Although World Heritage protected, the bay has suffered from over fishing and large scale tourism this past decade, making it just that bit harder to find a place of solitude to enjoy the spectacular scenery. Regular day trippers drive in from Hanoi to spend a day on a reconverted junk boat only to return mid afternoon, missing the very best times to be out on the water – twighlight and at dawn. A number of boat operators have been running overnight sailings for those that want to experience the bay at its very best and least crowded. For the photographer this is the only way to see the majesty of Halong Bay.
My first photographic foray to Halong Bay was in 1995 and, even though I returned literally dozens of times in the years afterwards, I never really captured the beauty of the place on camera. Many of my trips took place during the winter period when the bay is almost covered in a damp, perpetual mist. Moving forward to 2011 I decided that now was the time to give it serious coverage.
Rather than be restricted to the movements of a boat shared by other passengers I chartered a private two cabin boat to have a free reign of where I wanted to go and where the light best presented itself. Although still encompassing the Halong Bay region, I set out to head to Bai Tu Long Bay, almost in the opposite direction of many of the other boats so that I could work without the threat of large numbers of tourist boats blocking the scene.
Landscape photography itself is not my particular forte, hence I decided to bring a model with me to add a human and fashion element to the shoot and also to diversify the range of images I could take. This proved to be a blessing as the heavy winds that carried through the trip meant that the vessel I was on could not raise its red sails, depriving me of a planned photographic scene, although I finally got around that dilemma to a degree as you see in a number of these images here.
The winds meant I was in for some logistical challenges but, in hindsight, provided me with a visual element of drama and motion that I wouldn’t have been able to capture otherwise.
In certain, safe anchorage points in the bay there are oyster pearl farms and floating fishing village communities – the main form of transport between their homes and the larger boats being the ever-present sampan. With the beams of a striking morning light reigning down on us I photographed the model, in her traditional dress, rowing the boat through the azure waters of the bay. The backlit scene of the karst formations against her white and black dress made for a striking set up to photograph and resulted in the most pleasing shots of the trip.
In all, I felt I covered a hybrid selection of fashion, heritage and landscape in this shoot of Halong Bay so the end result was one of great satisfaction.

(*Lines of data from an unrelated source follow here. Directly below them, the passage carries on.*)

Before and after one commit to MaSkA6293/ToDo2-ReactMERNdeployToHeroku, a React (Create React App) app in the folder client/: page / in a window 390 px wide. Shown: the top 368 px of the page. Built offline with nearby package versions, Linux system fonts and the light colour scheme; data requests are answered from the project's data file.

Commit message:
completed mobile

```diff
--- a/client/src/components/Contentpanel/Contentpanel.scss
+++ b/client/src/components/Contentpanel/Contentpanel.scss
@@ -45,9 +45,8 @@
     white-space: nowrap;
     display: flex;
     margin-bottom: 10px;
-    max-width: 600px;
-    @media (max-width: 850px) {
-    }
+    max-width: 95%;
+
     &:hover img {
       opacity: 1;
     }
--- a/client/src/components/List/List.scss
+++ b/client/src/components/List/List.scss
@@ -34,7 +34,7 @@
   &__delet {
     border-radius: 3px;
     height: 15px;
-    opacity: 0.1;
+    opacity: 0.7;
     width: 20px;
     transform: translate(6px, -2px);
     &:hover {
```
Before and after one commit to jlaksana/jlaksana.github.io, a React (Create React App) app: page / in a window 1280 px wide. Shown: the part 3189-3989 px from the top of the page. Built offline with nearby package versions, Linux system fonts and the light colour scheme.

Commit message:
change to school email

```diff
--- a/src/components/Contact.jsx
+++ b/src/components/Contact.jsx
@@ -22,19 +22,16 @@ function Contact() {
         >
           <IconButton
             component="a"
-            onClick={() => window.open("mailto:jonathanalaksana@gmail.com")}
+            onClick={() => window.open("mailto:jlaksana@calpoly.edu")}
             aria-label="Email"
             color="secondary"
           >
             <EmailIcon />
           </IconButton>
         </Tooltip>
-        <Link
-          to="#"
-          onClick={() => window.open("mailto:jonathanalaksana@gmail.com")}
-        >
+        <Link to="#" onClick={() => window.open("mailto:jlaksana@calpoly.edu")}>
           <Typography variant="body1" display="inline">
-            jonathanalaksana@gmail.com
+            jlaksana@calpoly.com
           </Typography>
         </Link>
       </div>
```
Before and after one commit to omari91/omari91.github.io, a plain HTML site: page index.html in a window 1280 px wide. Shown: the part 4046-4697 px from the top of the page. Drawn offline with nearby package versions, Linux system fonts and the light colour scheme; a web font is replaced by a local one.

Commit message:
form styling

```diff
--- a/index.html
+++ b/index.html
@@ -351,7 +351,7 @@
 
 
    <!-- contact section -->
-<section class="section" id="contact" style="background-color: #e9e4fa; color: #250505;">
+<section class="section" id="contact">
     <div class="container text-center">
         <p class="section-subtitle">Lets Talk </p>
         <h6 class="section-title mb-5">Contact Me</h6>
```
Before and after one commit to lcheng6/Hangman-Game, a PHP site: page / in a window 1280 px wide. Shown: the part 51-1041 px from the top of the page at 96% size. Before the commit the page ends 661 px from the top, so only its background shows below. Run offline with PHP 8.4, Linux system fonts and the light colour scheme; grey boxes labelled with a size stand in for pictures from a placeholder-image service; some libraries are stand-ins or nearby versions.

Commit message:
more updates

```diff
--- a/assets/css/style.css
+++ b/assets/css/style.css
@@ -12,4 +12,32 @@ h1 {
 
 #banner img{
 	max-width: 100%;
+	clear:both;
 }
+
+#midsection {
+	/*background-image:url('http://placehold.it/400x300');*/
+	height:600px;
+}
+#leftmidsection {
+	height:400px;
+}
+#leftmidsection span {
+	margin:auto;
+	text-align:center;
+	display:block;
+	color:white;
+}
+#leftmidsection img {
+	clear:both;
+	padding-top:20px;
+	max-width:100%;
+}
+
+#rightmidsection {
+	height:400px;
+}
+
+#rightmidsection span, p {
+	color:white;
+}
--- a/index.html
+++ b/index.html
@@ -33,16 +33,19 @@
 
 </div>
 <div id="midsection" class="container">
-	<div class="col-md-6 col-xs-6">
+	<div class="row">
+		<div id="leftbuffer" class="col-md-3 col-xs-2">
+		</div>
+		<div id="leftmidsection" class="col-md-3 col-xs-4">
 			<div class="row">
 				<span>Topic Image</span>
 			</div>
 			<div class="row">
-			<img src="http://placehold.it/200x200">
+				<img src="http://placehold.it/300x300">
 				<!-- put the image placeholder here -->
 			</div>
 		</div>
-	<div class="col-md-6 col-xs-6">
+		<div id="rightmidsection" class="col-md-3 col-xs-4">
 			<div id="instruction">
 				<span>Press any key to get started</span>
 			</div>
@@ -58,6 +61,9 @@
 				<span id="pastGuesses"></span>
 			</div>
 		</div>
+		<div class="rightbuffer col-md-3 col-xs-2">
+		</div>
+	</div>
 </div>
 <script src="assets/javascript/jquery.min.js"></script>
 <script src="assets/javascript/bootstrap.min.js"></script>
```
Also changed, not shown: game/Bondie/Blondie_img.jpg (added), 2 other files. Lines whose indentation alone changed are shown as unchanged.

For the camera gear aficionados, it is worth mentioning here that I shot mostly with the new Nikon 24mm fixed lens wide open at f/1.4. I did this primarily to soften the scene and tone up the beautiful bokeh rather than shoot point sharp with the entire scene in focus. I was amazed at the result of this exquisite lens and certainly wouldn’t have had the same degree of success without it.